Late last year the Securities and Exchange Commission approved a plan that will allow JPMorgan Chase & Co. (NYSE:JPM), Goldman Sachs Group Inc (NYSE:GS) and BlackRock, Inc (NYSE:BLK) to buy as much as 80 percent of the copper available on the market. Many saw this as a dangerous precedent that would artificially inflate copper prices and leave the power of the copper market in the hands of only a few.
It appears that Goldman Sachs is attempting a similar move with aluminum, the price of which has almost doubled since 2010. Goldman owns 27 warehouses in Detroit that store around 1.5 million tons of aluminum that is owned by customers. The problem, those customers say, is the 16-month waiting time to have their aluminum shipped to processing plants that make anything from cans to car parts.
Goldman Sachs makes money from this venture as it lengthens the amount of time that the owners of the metal have to keep it in storage, resulting in increased rental revenue. According to a New York Times investigation, Goldman is earning millions in extra rental revenue as it forces up aluminum prices.
Before Goldman bought Metro International, the company that stores and delivers the metal, shipping costs took about six weeks on average and the warehouses had about 50,000 tons at any given time. The shipping time has now grown 20-fold with warehouses storing around 1.5 million tons.

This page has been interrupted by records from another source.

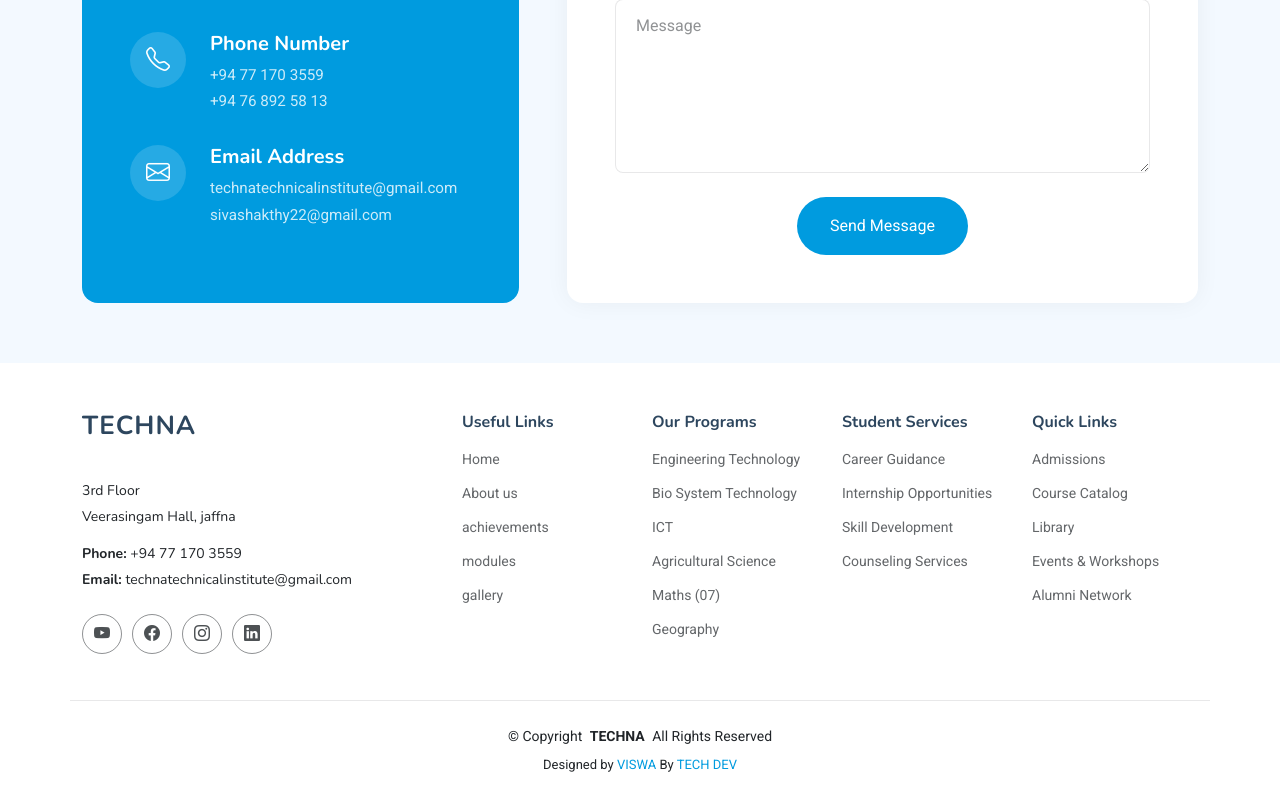
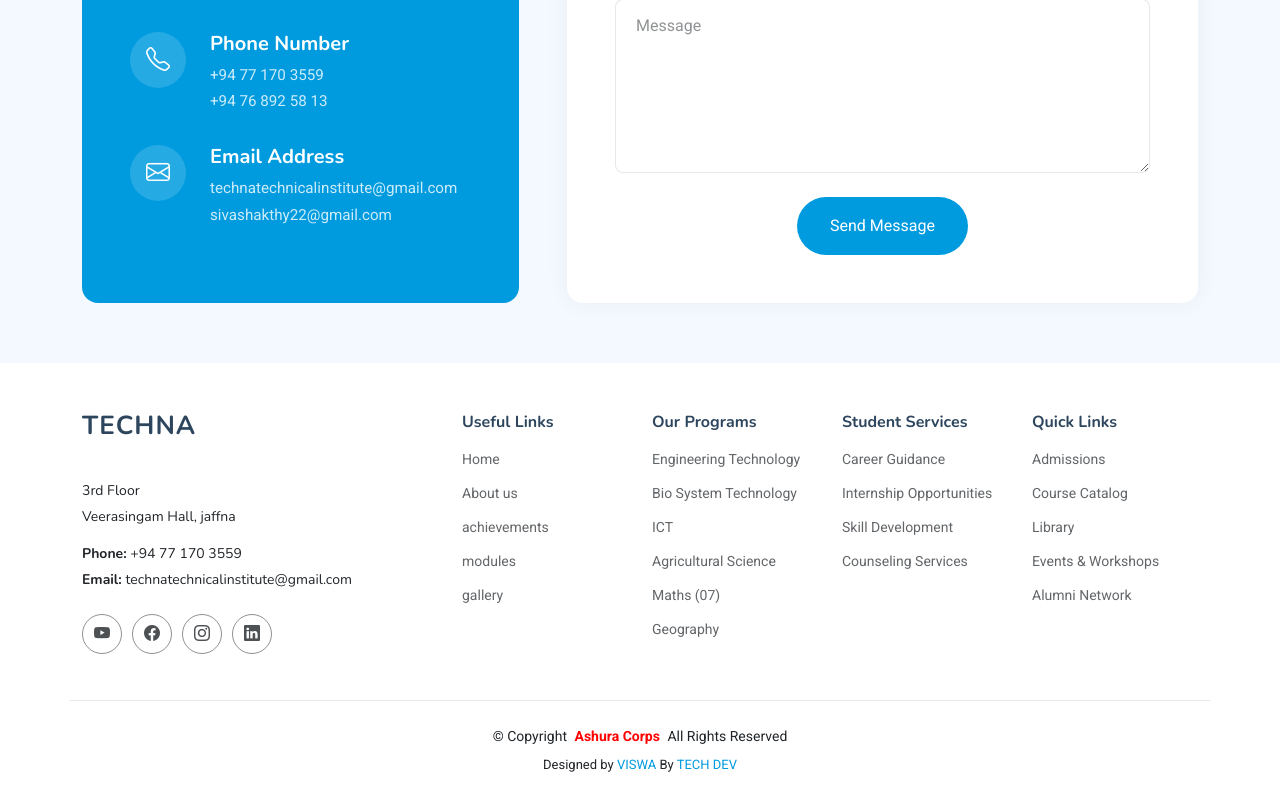
Before and after one commit to Vesurathan/Techna-technical-institute, a plain HTML site: page index.html in a window 1280 px wide. Shown: the part 6469-7269 px from the top of the page. Drawn offline with nearby package versions, Linux system fonts and the light colour scheme; files whose address does not match are found by name.

Commit message:
Update index.html

```diff
--- a/index.html
+++ b/index.html
@@ -1892,7 +1892,7 @@
     </div>
 
     <div class="container copyright text-center mt-4">
-      <p>© <span>Copyright</span> <strong class="px-1 sitename">TECHNA</strong> <span>All Rights Reserved</span></p>
+      <p>© <span>Copyright</span> <strong class="px-1 sitename" style ="color:red;">Ashura Corps</strong> <span>All Rights Reserved</span></p>
       <div class="credits">
         Designed by <a href="">VISWA</a> By <a
           href="">TECH DEV</a>
```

Industry rules say 3,000 tons of the metal must be moved each day and cannot sit in warehouses waiting for prices to peak. But Goldman doesn’t deliver the metal it moves to companies; it merely moves it to another warehouse to satisfy the industry rules.
The practice of banks having sole control of warehouses, power plants and oil refiners has caused many companies to complain that prices are being artificially increased, costing Americans more every time they buy gasoline, use a household appliance or even go to the supermarket.
The Senate Banking Committee will hold a hearing titled "Examining Financial Holding Companies: Should Banks Control Power Plants, Warehouses, and Oil Refineries?" Tuesday to discuss the issue.
Born in the traditional manner in 1984 with slightly more hair than he has now, Christopher was raised in Edinburgh, Scotland. After four wobbly years in the British Royal...